A dial indicator, sometimes also called a clock indicator, a dial gauge, a probe indicator, or a comparator, is a measuring instrument used in many industries where precision is necessary, such as manufacturing, designing, and scientific businesses. The indicator is a spring-loaded spindle, or plunger, connected to a clock-faced dial. As the spindle moves in and out of the indicator, a needle on the dial shows the measurement of the distance, which in turn reveals the depth of the depression. Using this instrument is normally pretty simple. An operator lifts the indicator's spindle with a lever, slides the item he or she wants to measure under it, and lowers the spindle. If the part varies from the reference, the indicator’s dial registers the deviation. On some indicators with a larger range, a smaller face within the larger tracks each revolution.

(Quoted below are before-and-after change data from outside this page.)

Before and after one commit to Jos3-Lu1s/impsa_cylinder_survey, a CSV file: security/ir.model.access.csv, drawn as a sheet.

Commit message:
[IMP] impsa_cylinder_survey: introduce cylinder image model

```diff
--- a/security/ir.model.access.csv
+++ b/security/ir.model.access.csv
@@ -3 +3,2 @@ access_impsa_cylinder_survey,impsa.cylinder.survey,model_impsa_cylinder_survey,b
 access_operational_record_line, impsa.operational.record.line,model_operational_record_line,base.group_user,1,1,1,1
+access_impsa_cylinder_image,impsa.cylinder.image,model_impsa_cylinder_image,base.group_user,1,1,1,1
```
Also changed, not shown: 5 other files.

These sorts of tools are used in a wide variety of industries. In manufacturing, professionals typically use them during machine set-up to center stock and determine the accuracy of lathe or mill alignment. Production machinists also use indicators to monitor the depth of holes, keyways, and ledges. Many quality control technicians use them to check variation in machined part tolerance.

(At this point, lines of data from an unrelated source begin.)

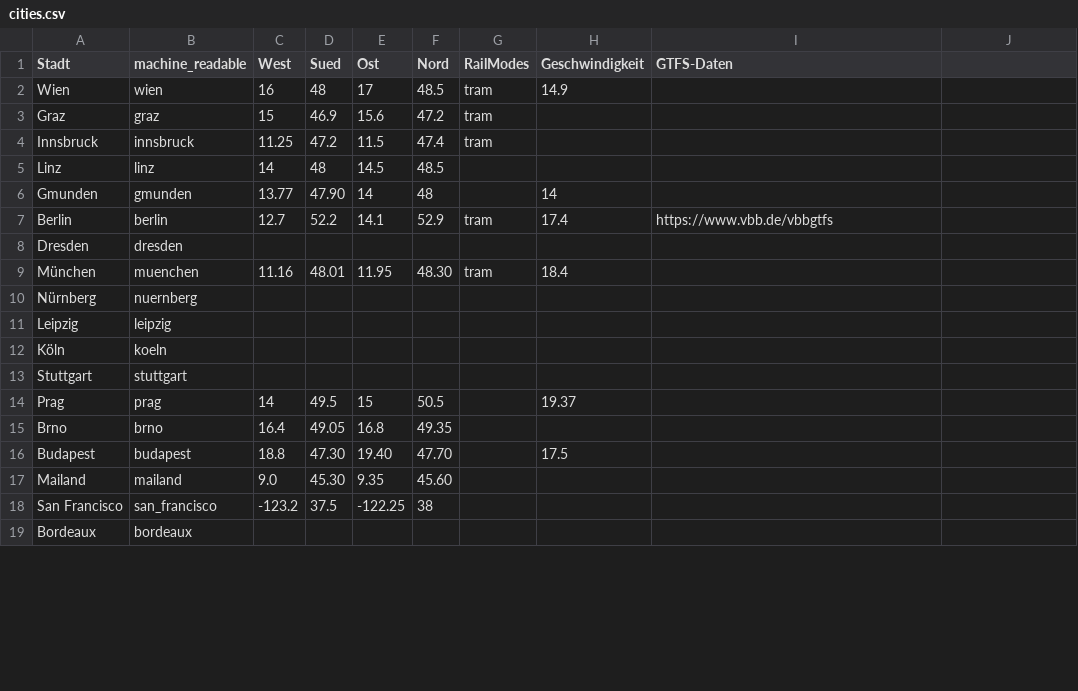
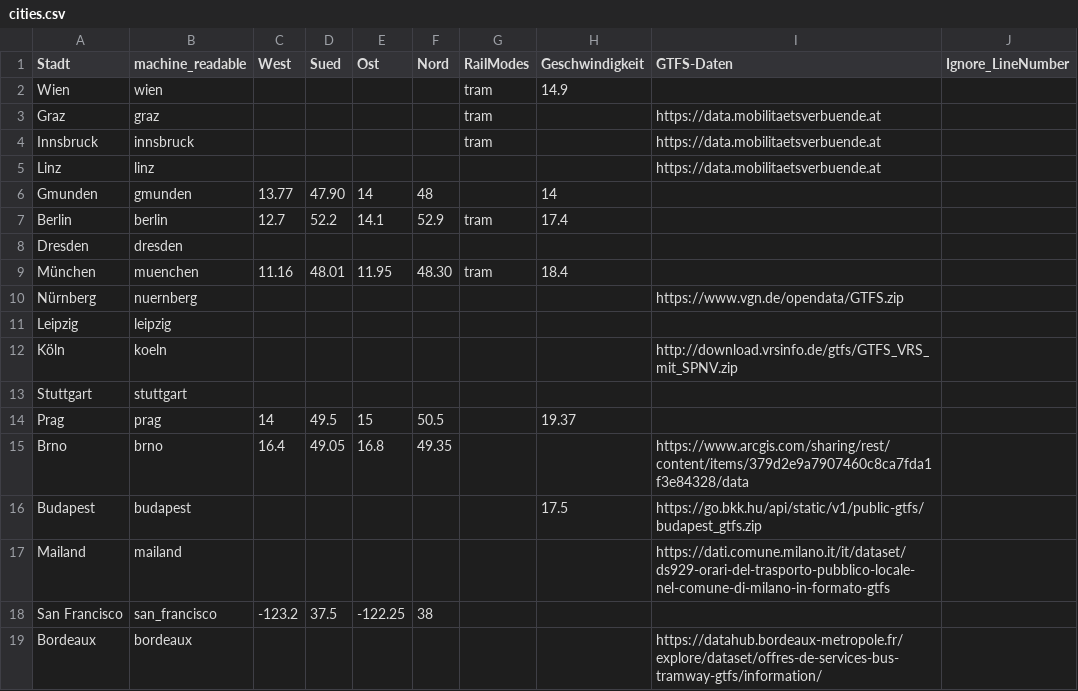
Before and after one commit to flof93/osm-horizontal-curvature, a CSV file: data/cities.csv, drawn as a sheet; only a part is shown; the diff covers the shown part only.

Commit message:
Added GTFS Feeds and Ignore LineNumber for later use

```diff
--- a/data/cities.csv
+++ b/data/cities.csv
@@ -1,5 +1,5 @@
-Stadt;machine_readable;West;Sued;Ost;Nord;RailModes;Geschwindigkeit;GTFS-Daten
-Wien;wien;16;48;17;48.5;tram;14.9;
-Graz;graz;15;46.9;15.6;47.2;tram;;
-Innsbruck;innsbruck;11.25;47.2;11.5;47.4;tram;;
-Linz;linz;14;48;14.5;48.5;;;
+Stadt;machine_readable;West;Sued;Ost;Nord;RailModes;Geschwindigkeit;GTFS-Daten;Ignore_LineNumber
+Wien;wien;"";"";"";"";tram;14.9;;
+Graz;graz;"";"";"";"";tram;;https://data.mobilitaetsverbuende.at;
+Innsbruck;innsbruck;"";"";"";"";tram;;https://data.mobilitaetsverbuende.at;
+Linz;linz;"";"";"";"";;;https://data.mobilitaetsverbuende.at;
@@ -7 +7 @@ Gmunden;gmunden;13.77;47.90;14;48;;14;
-Berlin;berlin;12.7;52.2;14.1;52.9;tram;17.4;https://www.vbb.de/vbbgtfs
+Berlin;berlin;12.7;52.2;14.1;52.9;tram;17.4;"";
@@ -10 +10 @@ München;muenchen;11.16;48.01;11.95;48.30;tram;18.4;
-Nürnberg;nuernberg;;;;;;;
+Nürnberg;nuernberg;;;;;;;https://www.vgn.de/opendata/GTFS.zip;
@@ -12 +12 @@ Leipzig;leipzig;;;;;;;
-Köln;koeln;;;;;;;
+Köln;koeln;;;;;;;http://download.vrsinfo.de/gtfs/GTFS_VRS_mit_SPNV.zip;
@@ -15,3 +15,3 @@ Prag;prag;14;49.5;15;50.5;;19.37;
-Brno;brno;16.4;49.05;16.8;49.35;;;
-Budapest;budapest;18.8;47.30;19.40;47.70;;17.5;
-Mailand;mailand;9.0;45.30;9.35;45.60;;;
+Brno;brno;16.4;49.05;16.8;49.35;;;https://www.arcgis.com/sharing/rest/content/items/379d2e9a7907460c8ca7fda1f3e84328/data;
+Budapest;budapest;"";"";"";"";;17.5;https://go.bkk.hu/api/static/v1/public-gtfs/budapest_gtfs.zip;
+Mailand;mailand;"";"";"";"";;;https://dati.comune.milano.it/it/dataset/ds929-orari-del-trasporto-pubblico-locale-nel-comune-di-milano-in-formato-gtfs;
@@ -19 +19 @@ San Francisco;san_francisco;-123.2;37.5;-122.25;38;;;
-Bordeaux;bordeaux;;;;;;;
+Bordeaux;bordeaux;;;;;;;https://datahub.bordeaux-metropole.fr/explore/dataset/offres-de-services-bus-tramway-gtfs/information/;
```
Also changed, not shown: 6 edited cells elsewhere in this file.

Indicators are also important in laboratories for recording and measuring small movements, either of mechanisms or particles. In automotive repair shops, they help mechanics fit new discs in disc brakes, where the tolerance can be as low as 0.0019" (0.05 mm). In home woodworking situations, crafters can use them to set up their lathes and saws, and monitor drilled hole depths. In essence, this tool can be very helpful any time a person needs a precise reading or calibration, no matter the setting.
The sizing specifications for this tool can vary greatly. Generally, indicators have a range of 0.250 inches to 2 inches (6.35 mm to 50.8 mm) and give measurements in increments of 0.001 inches (0.0254 mm). Some specialty instruments measure in the range of around 0.015 inches (about 0.25 mm) while others go up to 12.0 inches (about 30.5 cm). Graduation markings on the dial can vary from 0.00005 inches to 0.001 inches (about 0.001 mm to 0.01 mm) in typical indicators.

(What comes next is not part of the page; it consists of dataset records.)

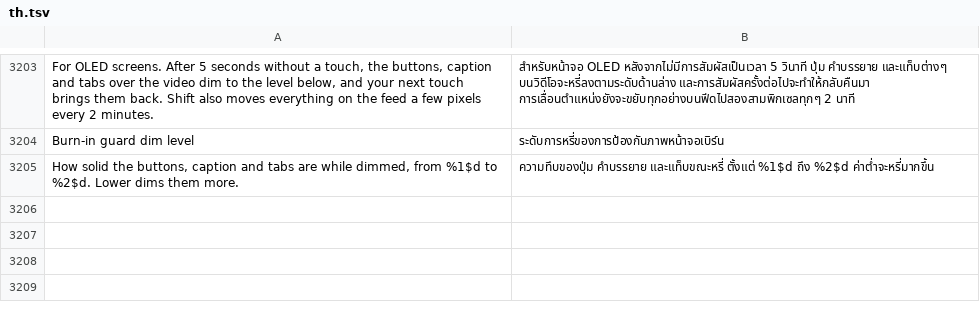
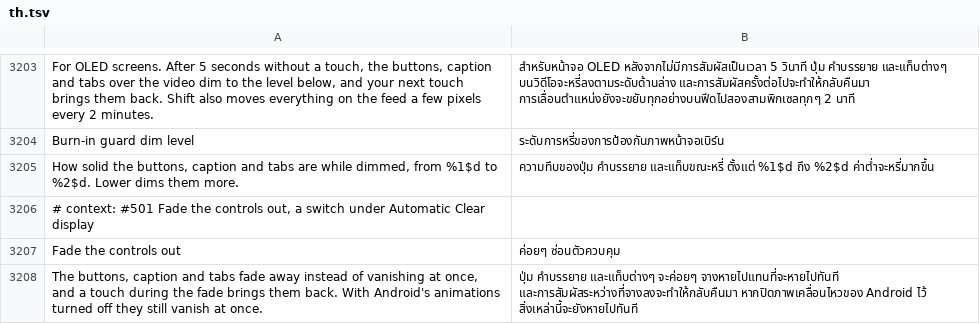
Before and after one commit to SysAdminDoc/HushFeed, a TSV file: extensions/tiktok/src/main/l10n/th.tsv, drawn as a sheet; only a part is shown, gaps mark what is left out; the diff names each change by its address in the sheet, - before the commit and + after, or states it on an @@ line.

Commit message:
feat(feed): fade the controls out before the automatic clear
Automatic Clear display took the buttons, caption and tabs away between two
frames. A new switch under it, Fade the controls out (off by default), fades
the settled video's widget layer, the top tab strip, the bottom tabs and an
opened video's comment or message bar to nothing over 250 ms first, then asks
for the clear once the same conditions still hold. Each view gets its own
opacity back on the frame after the clear lands, or right away when the clear
doesn't happen. A touch during the fade stops it, brings the controls back and
waits again as after a tap. The overlay passes leave a fading view alone so
the two fades don't compound. Android's animation scale applies, and the
faded Clear display, which keeps the controls in sight, skips the fade.

Refs #501

```diff
--- a/extensions/tiktok/src/main/l10n/th.tsv
+++ b/extensions/tiktok/src/main/l10n/th.tsv
+row 3206: # context: #501 Fade the controls out, a switch under Automatic Clear display
+row 3207: Fade the controls out | ค่อยๆ ซ่อนตัวควบคุม
+row 3208: The buttons, caption and tabs fade away instead of vanishing at once, and a touch during the fade brings them back. With Android's animations turned off they still vanish at once. | ปุ่ม คำบรรยาย และแท็บต่างๆ จะค่อยๆ จางหายไปแทนที่จะหายไปทันที และการสัมผัสระหว่างที่จางลงจะทำให้กลับคืนมา หากปิดภาพเคลื่อนไหวของ Android ไว้ สิ่งเหล่านี้จะยังหายไปทันที
```
Also changed, not shown: extensions/tiktok/src/main/l10n/ar.tsv, extensions/tiktok/src/main/l10n/az.tsv, 32 other files.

Most modern models have digital readouts rather than the more traditional clock face readout. Among other things, the digital technology makes it easy to switch between imperial and metric measurements. Some have the capability to transfer the measurement data to a computer as well, or to store data wirelessly in the cloud or some other remote database.
Importance of a Secure Mount
In most cases these tools are not accurate unless mounted to a base. The typical indicator holder is a magnetic-based stand that has an arm, or arms, to hold the measuring apparatus in a variety of positions. Sometimes engineers design unique mounts to support the instruments for special jobs.
Having the indicator secured to a rigid base or stand helps the user in two ways. First, the instrument is more accurate without user interference. Another advantage of a base is that it gives the spindle a master part or reference point against which to measure the item. Usually a machinist will establish a reference point by rotating the large hand of the dial to zero before they measure a depth.
There are a couple of things customers should consider when buying these tools, but a lot of the decision will be driven by the expected usage. Since coolants, oil, water, and other contaminants can ruin the instrument, most machinists buy waterproof and dust-proof dial indicators. Better indicators have jeweled movements, which typically offer a better lifespan though they can cost more at the outset. A buyer should also usually think about whether gauge accessories, such as stands, extra contact points, and replacement parts, are available and, if so, how easy they are to obtain.
Differentiating Dial Test Indicators
A similar tool known as a dial test indicator is often similar and may sometimes be used in place of the more standard dial indicator, but it’s usually more precise and has more nuanced uses as well. Typically, test indicators have a smaller measuring range and are more precise. Instead of having a spindle, they have a levered arm with a balled tip that moves up and down. In many situations, a dial test indicator can do measurements that a dial indicator cannot do. Most serious machinists have and use both instruments.